Bridie and I were outside a friend’s party, smoking one of the last cigarettes either of us would ever smoke when she asked if I saw the latest Psychology Today. (Side note: As you know, Bridie is a therapist and subscribes to this magazine. When we lived together, I started reading it because it really is a fascinating magazine and to this day I will often pick up a copy when I am at Whole Foods, however being this conversation took place at the end of the year and it was my last chance to be decadent, I hadn’t been to a Whole Foods in quite some time).
I told her I hadn’t.
She told me there was an article in it that I should read – about choosing to be single. She then added that while she doesn’t believe I will be single for live, the article did raise some interesting facts about single people and the misconception that they all want to get married.
I looked at her and declared that I had started a revolution (even though I am sure the magazine went to print before I posted that blog) and then I flashed the gang sign for “Single for Life” that I have been working on.
She rolled her eyes.
The next day, I decided a trip to Whole Paycheck (err Foods) was in order. I even picked up some healthy groceries while I was there.
I got home, got out the hummus and pita chips (What? That is sort of healthy) and opened to the article I heard so much about the prior day. Soon, I was grinning as if I had too much wine and there was a hot guy across the bar. (Another side note: Sadly, I looked and couldn’t find it online to share with you here. So you will have to pick up a copy of the magazine, but it is totally worth it – there is even a quiz.) Instead of promoting the Single for Life mantra that I am trying to get going, the author instead asks – Are You Single At Heart? She discusses America's obsession with getting married, and her own personal journey waiting for that day when she too would want to join the army of the happily coupled-off. Of course that day never came – she is currently in her late-50s and still loves being single.
The author then arms us (against pestering mothers and annoying frienemies) with some pretty impressive statistics debunking the myth that all us singles want only one thing – to be a we. According to a recent Pew survey, 55 percent of unmarried Americans said they weren’t in a relationship AND weren’t currently looking for one (and according to the recently census survey 100 million Americans are unmarried). That means there are approximately 55 million (if my math is right) Americans that feel the same way about coupling off as I do.

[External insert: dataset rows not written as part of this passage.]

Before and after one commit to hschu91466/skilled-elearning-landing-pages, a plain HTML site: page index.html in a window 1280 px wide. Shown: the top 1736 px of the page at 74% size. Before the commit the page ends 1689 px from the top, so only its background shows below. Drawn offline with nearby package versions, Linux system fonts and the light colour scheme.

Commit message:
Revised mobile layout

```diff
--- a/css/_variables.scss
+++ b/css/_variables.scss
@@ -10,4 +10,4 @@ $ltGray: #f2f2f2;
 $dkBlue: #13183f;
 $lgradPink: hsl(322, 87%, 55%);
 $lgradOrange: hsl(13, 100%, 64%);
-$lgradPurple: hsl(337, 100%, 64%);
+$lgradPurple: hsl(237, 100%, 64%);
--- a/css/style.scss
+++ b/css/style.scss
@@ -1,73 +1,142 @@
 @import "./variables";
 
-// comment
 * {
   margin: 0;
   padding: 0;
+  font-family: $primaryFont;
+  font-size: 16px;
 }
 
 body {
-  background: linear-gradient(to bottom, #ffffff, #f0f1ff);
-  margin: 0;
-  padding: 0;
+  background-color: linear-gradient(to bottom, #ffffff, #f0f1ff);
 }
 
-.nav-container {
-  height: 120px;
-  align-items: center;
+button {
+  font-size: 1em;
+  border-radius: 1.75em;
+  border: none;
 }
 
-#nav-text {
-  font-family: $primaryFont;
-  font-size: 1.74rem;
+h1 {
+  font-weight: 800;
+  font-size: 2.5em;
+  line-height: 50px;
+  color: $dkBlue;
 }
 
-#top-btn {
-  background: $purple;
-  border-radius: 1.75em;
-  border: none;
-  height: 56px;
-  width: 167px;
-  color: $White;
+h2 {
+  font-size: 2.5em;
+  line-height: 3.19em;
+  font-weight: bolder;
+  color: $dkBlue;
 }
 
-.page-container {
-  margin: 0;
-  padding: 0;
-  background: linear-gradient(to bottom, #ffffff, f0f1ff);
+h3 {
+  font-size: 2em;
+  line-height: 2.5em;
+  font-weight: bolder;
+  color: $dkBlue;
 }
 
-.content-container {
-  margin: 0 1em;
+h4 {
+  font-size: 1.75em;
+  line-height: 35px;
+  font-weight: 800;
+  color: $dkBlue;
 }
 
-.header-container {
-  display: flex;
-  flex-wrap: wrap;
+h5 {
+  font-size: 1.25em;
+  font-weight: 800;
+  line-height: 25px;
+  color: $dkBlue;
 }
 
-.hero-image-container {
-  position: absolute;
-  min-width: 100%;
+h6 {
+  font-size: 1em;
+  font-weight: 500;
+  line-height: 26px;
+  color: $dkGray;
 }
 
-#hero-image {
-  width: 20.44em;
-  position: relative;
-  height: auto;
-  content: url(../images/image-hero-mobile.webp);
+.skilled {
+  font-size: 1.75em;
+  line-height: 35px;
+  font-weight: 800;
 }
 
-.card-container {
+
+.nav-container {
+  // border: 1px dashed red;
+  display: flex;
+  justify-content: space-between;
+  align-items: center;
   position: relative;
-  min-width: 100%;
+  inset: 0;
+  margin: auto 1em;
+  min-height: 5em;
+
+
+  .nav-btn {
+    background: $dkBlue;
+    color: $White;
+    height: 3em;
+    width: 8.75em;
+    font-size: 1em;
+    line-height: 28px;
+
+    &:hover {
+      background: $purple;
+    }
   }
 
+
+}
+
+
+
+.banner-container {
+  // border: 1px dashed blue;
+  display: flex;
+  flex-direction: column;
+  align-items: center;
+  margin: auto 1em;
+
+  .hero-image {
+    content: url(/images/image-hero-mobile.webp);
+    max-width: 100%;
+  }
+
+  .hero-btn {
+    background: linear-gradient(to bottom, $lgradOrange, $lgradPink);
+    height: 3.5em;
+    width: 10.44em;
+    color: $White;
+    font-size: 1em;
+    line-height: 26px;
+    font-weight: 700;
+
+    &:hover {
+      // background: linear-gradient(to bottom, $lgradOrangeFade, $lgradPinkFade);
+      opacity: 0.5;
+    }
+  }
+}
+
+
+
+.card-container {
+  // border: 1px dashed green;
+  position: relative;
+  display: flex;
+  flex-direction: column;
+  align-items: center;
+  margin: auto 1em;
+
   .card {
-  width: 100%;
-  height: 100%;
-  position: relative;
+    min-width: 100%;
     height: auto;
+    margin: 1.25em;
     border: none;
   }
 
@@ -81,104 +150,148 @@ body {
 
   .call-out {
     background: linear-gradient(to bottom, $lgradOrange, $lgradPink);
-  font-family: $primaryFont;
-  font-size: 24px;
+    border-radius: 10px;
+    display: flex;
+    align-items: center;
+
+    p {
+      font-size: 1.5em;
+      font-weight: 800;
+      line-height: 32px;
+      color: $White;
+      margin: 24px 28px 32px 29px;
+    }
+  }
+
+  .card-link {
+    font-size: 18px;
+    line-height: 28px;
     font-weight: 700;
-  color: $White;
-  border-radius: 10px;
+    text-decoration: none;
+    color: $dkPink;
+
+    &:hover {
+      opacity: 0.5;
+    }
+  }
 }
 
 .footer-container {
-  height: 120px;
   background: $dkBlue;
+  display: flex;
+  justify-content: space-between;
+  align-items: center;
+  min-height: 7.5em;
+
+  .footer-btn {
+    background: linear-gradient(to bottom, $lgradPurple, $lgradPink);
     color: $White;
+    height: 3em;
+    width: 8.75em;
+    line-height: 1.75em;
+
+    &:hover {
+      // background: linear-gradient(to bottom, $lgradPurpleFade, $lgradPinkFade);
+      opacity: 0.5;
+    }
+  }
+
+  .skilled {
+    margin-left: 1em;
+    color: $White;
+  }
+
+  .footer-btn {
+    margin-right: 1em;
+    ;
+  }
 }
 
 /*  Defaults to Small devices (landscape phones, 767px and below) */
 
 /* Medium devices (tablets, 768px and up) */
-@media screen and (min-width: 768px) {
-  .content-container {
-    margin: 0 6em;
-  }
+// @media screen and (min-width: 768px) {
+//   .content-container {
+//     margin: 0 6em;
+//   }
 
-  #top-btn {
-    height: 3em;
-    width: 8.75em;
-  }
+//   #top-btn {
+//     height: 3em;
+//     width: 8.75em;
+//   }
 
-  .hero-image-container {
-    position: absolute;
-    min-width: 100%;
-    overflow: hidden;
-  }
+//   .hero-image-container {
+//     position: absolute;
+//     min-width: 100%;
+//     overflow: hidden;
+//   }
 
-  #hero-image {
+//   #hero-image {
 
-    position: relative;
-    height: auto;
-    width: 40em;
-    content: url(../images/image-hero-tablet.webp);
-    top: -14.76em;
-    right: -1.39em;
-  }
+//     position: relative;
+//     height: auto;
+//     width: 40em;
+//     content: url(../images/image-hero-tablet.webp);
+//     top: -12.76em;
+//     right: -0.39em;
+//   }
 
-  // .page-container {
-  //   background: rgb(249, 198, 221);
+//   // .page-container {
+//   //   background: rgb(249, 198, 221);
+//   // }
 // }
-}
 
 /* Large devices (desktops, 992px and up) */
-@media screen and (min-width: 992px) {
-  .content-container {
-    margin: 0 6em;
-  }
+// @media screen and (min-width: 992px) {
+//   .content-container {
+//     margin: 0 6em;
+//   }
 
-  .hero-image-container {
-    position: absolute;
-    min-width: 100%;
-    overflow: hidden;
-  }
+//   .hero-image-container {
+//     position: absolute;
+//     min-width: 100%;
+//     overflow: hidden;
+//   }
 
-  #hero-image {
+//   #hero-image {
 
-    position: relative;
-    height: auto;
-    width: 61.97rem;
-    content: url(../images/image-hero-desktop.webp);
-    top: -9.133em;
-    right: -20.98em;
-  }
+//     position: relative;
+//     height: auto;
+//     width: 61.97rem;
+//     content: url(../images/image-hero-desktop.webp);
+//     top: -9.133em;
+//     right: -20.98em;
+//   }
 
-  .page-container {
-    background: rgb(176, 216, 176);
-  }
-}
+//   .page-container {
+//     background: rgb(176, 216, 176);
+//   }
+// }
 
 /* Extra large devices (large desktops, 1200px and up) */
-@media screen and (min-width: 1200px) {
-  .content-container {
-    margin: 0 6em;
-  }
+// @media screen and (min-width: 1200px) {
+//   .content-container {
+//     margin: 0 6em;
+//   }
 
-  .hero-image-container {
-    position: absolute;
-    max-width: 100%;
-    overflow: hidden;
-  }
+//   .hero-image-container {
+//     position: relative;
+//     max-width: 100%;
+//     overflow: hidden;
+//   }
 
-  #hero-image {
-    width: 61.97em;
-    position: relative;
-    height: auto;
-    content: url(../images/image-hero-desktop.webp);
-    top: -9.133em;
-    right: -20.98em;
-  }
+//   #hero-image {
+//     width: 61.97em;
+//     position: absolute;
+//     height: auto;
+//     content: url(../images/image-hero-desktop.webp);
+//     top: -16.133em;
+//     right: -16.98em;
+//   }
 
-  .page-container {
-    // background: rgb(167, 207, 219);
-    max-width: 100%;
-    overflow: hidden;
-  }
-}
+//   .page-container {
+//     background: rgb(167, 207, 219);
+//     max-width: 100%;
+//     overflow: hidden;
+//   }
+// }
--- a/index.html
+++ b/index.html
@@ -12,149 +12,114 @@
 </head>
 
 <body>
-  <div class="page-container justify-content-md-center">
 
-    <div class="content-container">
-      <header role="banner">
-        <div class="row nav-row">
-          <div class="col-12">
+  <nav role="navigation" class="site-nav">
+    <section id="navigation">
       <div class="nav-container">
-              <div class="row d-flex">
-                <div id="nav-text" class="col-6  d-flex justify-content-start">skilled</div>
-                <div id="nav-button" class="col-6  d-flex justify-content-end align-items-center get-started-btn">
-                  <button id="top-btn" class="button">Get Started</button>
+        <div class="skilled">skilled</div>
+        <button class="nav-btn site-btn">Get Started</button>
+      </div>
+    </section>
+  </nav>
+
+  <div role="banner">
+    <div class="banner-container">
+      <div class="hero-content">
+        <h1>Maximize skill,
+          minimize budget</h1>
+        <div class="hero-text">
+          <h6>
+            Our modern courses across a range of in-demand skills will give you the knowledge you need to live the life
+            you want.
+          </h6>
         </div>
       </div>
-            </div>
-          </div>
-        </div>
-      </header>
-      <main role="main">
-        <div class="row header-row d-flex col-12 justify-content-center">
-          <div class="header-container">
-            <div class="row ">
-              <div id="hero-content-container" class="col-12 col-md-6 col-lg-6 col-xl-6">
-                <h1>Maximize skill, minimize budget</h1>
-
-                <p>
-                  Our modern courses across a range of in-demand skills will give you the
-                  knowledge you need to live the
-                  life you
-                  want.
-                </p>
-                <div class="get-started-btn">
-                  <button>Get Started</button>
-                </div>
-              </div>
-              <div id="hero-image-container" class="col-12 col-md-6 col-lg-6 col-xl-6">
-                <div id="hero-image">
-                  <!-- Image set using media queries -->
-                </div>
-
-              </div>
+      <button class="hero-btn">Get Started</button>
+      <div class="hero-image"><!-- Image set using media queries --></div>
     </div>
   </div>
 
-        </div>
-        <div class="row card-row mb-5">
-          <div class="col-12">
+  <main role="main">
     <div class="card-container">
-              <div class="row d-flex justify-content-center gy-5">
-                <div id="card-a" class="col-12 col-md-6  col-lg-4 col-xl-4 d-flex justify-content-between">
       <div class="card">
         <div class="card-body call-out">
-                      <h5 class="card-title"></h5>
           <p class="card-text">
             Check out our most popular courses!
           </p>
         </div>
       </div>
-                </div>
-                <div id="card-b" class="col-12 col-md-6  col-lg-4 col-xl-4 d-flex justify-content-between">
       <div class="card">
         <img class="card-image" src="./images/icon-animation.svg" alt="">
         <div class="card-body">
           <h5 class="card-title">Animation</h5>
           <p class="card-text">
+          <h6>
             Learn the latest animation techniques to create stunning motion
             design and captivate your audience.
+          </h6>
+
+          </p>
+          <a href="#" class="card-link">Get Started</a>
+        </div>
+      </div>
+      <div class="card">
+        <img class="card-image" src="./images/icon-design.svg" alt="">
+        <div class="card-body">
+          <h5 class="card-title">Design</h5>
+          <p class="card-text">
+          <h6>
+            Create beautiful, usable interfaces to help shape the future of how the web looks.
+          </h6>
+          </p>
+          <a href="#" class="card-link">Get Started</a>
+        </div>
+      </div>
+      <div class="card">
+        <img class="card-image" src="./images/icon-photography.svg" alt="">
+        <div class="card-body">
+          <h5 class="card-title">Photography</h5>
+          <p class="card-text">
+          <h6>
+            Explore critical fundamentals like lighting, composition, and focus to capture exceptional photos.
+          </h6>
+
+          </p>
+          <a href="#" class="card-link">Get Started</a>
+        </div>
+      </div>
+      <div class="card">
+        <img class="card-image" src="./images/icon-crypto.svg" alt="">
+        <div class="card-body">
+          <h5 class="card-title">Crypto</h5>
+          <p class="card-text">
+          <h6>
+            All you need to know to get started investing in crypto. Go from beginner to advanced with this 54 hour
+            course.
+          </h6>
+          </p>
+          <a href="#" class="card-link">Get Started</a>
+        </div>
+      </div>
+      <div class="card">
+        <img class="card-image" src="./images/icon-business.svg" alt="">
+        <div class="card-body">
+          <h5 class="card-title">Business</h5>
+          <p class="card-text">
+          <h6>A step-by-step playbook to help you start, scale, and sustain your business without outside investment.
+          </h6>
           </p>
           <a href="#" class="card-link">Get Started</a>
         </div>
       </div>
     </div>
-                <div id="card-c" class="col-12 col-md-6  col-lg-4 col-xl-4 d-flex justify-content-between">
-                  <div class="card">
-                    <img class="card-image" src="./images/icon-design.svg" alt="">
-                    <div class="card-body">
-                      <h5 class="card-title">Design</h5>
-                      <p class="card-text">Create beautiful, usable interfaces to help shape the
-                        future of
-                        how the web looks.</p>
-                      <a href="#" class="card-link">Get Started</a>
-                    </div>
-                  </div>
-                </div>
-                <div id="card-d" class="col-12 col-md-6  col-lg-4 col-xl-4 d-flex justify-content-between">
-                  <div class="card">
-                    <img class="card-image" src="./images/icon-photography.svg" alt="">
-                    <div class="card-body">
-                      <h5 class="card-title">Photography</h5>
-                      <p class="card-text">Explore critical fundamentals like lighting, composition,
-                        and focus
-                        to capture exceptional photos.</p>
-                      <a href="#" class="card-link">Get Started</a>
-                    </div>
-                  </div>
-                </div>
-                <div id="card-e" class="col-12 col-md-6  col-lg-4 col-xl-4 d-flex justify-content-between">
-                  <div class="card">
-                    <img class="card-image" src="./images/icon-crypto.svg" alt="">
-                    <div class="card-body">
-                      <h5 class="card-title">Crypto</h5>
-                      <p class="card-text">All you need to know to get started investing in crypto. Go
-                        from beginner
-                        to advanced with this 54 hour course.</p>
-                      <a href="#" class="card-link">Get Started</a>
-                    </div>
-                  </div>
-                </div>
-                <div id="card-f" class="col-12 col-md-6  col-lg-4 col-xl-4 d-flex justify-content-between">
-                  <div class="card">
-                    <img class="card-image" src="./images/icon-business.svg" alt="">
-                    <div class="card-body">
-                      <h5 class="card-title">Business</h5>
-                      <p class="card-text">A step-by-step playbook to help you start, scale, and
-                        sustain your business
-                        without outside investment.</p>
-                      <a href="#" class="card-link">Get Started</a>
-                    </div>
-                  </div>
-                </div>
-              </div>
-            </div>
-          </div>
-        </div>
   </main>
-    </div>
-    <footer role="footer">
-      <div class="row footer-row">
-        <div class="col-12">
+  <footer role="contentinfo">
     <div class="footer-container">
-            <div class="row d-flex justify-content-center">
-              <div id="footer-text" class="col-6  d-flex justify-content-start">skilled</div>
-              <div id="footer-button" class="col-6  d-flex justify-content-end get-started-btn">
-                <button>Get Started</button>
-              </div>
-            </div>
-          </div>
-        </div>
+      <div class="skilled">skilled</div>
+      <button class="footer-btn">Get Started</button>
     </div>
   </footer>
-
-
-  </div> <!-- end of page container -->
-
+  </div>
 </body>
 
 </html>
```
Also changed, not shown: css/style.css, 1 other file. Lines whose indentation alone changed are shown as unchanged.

Suddenly, being single doesn’t feel so lonely.
And before you ask – I scored nearly perfectly on the Single At Heart quiz.